__Work request__:
Every line with the word "vault" in it should be extracted from the data that follows.

Top of Exercise materials

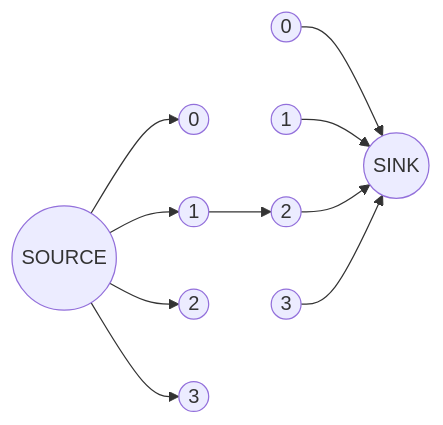
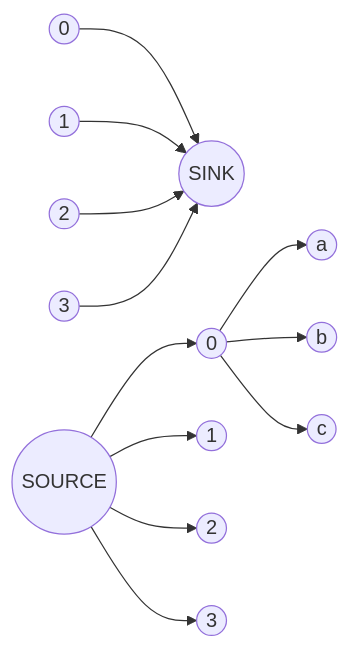
Before and after one commit to bfeitknecht/vault: the second of 2 diagrams in vault/sem2/AuW/UE/cx/bf/cx09-bf.md, drawn with Mermaid.

Commit message:
vault backup: 2024-05-18 17:50:25 from MacBook Pro (echo)
Affected files:
vault/sem2/AuW/UE/cx/bf/cx09-bf.md

````diff
--- a/vault/sem2/AuW/UE/cx/bf/cx09-bf.md
+++ b/vault/sem2/AuW/UE/cx/bf/cx09-bf.md
@@ -22,22 +22,26 @@
 ```mermaid
 flowchart LR
 
-idA(("SOURCE"))
-idB(("SINK"))
+idF(("SOURCE"))
+idT(("SINK"))
 
-id0a((0))
-id1a((1))
-id2a((2))
-id3a((3))
+id0f((0))
+id1f((1))
+id2f((2))
+id3f((3))
 
-id0b((0))
-id1b((1))
-id2b((2))
-id3b((3))
+id0a((a))
+id0b((b))
+id0c((c))
 
-idA --> id0a & id1a & id2a & id3a
-id0b & id1b & id2b & id3b --> idB
+id0t((0))
+id1t((1))
+id2t((2))
+id3t((3))
 
-id1a --> id2b
+idF --> id0f & id1f & id2f & id3f
+id0t & id1t & id2t & id3t --> idT
+
+id0f --> id0a & id0b & id0c
 
 ```
````
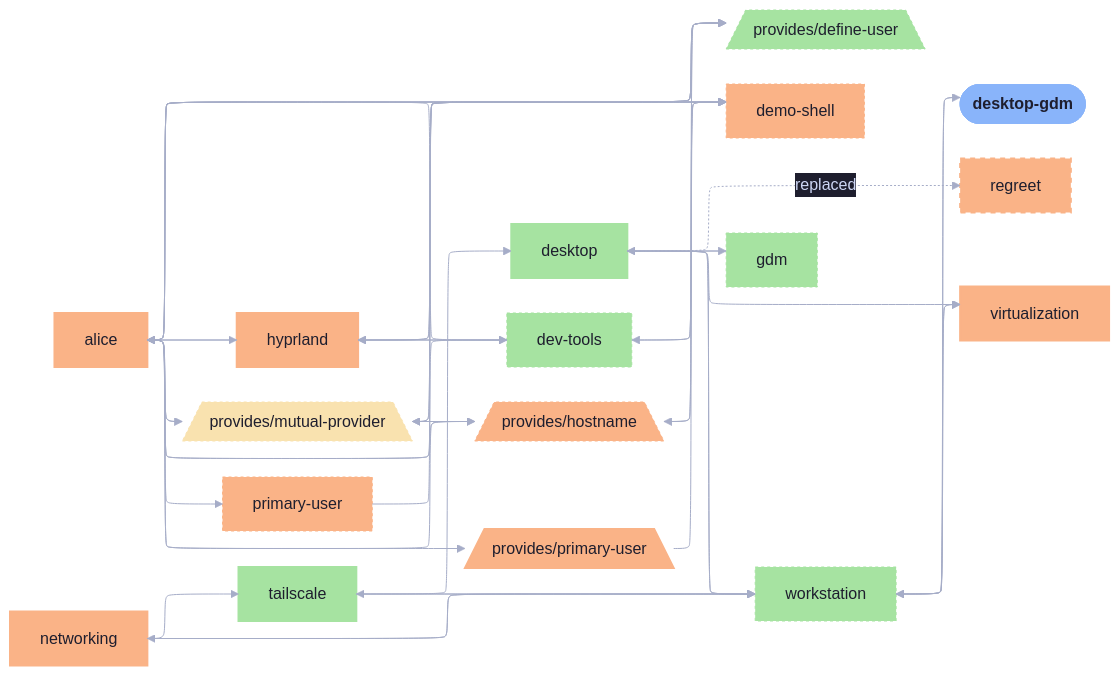
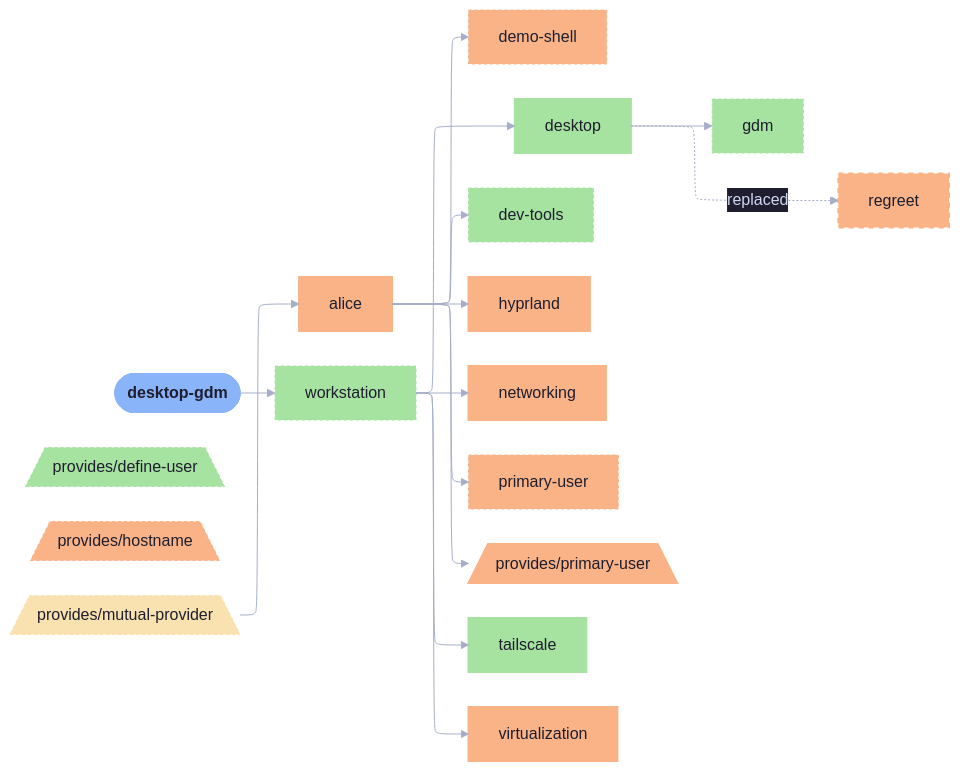
Before and after one commit to sini/den: the diagram in templates/diag-fx-demo/diagrams/desktop-gdm-simple.md, drawn with Mermaid. The commit also changed 849 other files, not shown here.

Commit message:
chore: update fx diagrams

```diff
--- a/templates/diag-fx-demo/diagrams/desktop-gdm-simple.md
+++ b/templates/diag-fx-demo/diagrams/desktop-gdm-simple.md
@@ -28,42 +28,11 @@
   alice --> hyprland
   alice --> primary_user
   alice --> den__provides__primary_user
-  alice --> den__provides__define_user
-  alice --> den__provides__hostname
-  alice --> den__provides__mutual_provider
-  den__provides__mutual_provider --> den__provides__define_user
-  den__provides__mutual_provider --> den__provides__hostname
   den__provides__mutual_provider --> alice
-  den__provides__hostname --> den__provides__define_user
-  den__provides__define_user --> den__provides__hostname
-  den__provides__define_user --> den__provides__mutual_provider
-  den__provides__hostname --> den__provides__mutual_provider
-  den__provides__define_user --> alice
-  den__provides__hostname --> alice
-  demo_shell --> hyprland
-  demo_shell --> alice
-  demo_shell --> dev_tools
-  den__provides__primary_user --> demo_shell
   desktop --> gdm
-  desktop --> workstation
   desktop -.->|replaced| regreet
-  desktop --> virtualization
   desktop_gdm --> workstation
-  dev_tools --> alice
-  dev_tools --> demo_shell
-  dev_tools --> hyprland
-  gdm --> desktop
-  networking --> workstation
-  tailscale --> workstation
-  virtualization --> workstation
-  hyprland --> dev_tools
-  hyprland --> alice
-  hyprland --> demo_shell
-  networking --> tailscale
-  primary_user --> demo_shell
-  tailscale --> desktop
   workstation --> desktop
-  workstation --> desktop_gdm
   workstation --> networking
   workstation --> virtualization
   workstation --> tailscale
@@ -73,7 +42,7 @@
   classDef den__provides__define_user_c fill:#a6e3a1,stroke:#a6e3a1,color:#1e1e2e,stroke-dasharray: 3 3,stroke-width:1px
   classDef demo_shell_c fill:#fab387,stroke:#fab387,color:#1e1e2e,stroke-dasharray: 3 3,stroke-width:1px
   classDef desktop_c fill:#a6e3a1,stroke:#a6e3a1,color:#1e1e2e,stroke-width:2px
-  classDef desktop_gdm_c fill:#a6e3a1,stroke:#a6e3a1,color:#1e1e2e,stroke-width:3px
+  classDef desktop_gdm_c fill:#a6e3a1,stroke:#a6e3a1,color:#1e1e2e,stroke-width:2px
   classDef dev_tools_c fill:#a6e3a1,stroke:#a6e3a1,color:#1e1e2e,stroke-dasharray: 3 3,stroke-width:1px
   classDef gdm_c fill:#a6e3a1,stroke:#a6e3a1,color:#1e1e2e,stroke-dasharray: 3 3,stroke-width:1px
   classDef den__provides__hostname_c fill:#fab387,stroke:#fab387,color:#1e1e2e,stroke-dasharray: 3 3,stroke-width:1px
```
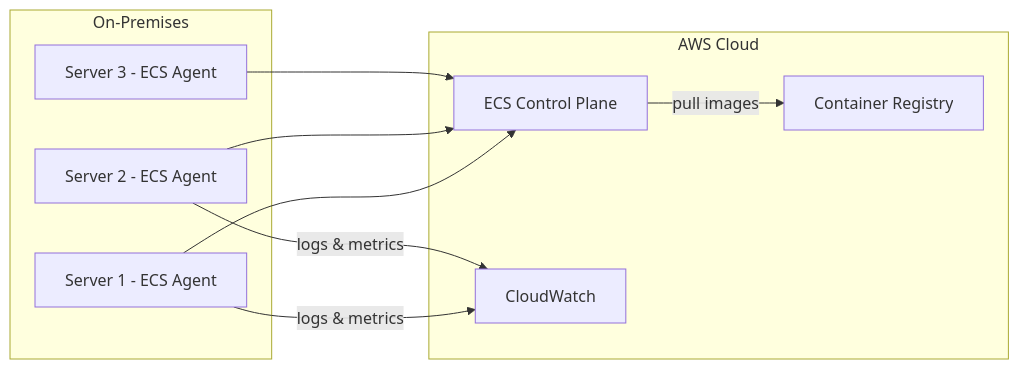
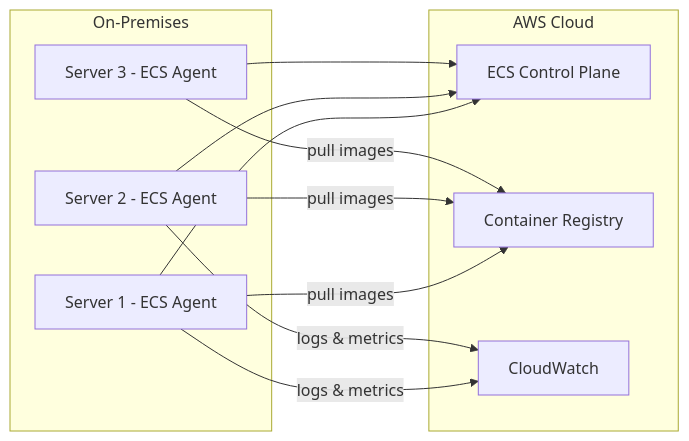
The diagram in posts/2026-02-12-ecs-anywhere-hybrid-deployments/README.md (OneUptime/blog), drawn with Mermaid before and after one commit. The commit also changed other lines of this file and 2 other files, not shown here.

````diff
--- a/posts/2026-02-12-ecs-anywhere-hybrid-deployments/README.md
+++ b/posts/2026-02-12-ecs-anywhere-hybrid-deployments/README.md
@@ -22,16 +22,18 @@
 ```mermaid
 graph LR
     subgraph "AWS Cloud"
     CP[ECS Control Plane]
     ECR[Container Registry]
     CW[CloudWatch]
     end
     subgraph "On-Premises"
     S1[Server 1 - ECS Agent] --> CP
     S2[Server 2 - ECS Agent] --> CP
     S3[Server 3 - ECS Agent] --> CP
     end
-    CP -->|pull images| ECR
+    S1 -->|pull images| ECR
+    S2 -->|pull images| ECR
+    S3 -->|pull images| ECR
     S1 -->|logs & metrics| CW
     S2 -->|logs & metrics| CW
 ```
````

Bottom of Exercise materials

__Your solution__:
Before and after one commit to bfeitknecht/vault: the second of 2 diagrams in vault/sem2/AuW/UE/cx/bf/cx09-bf.md, drawn with Mermaid.
vault backup: 2024-05-18 17:50:25 from MacBook Pro (echo)
vault/sem2/AuW/UE/cx/bf/cx09-bf.md
--- a/vault/sem2/AuW/UE/cx/bf/cx09-bf.md
+++ b/vault/sem2/AuW/UE/cx/bf/cx09-bf.md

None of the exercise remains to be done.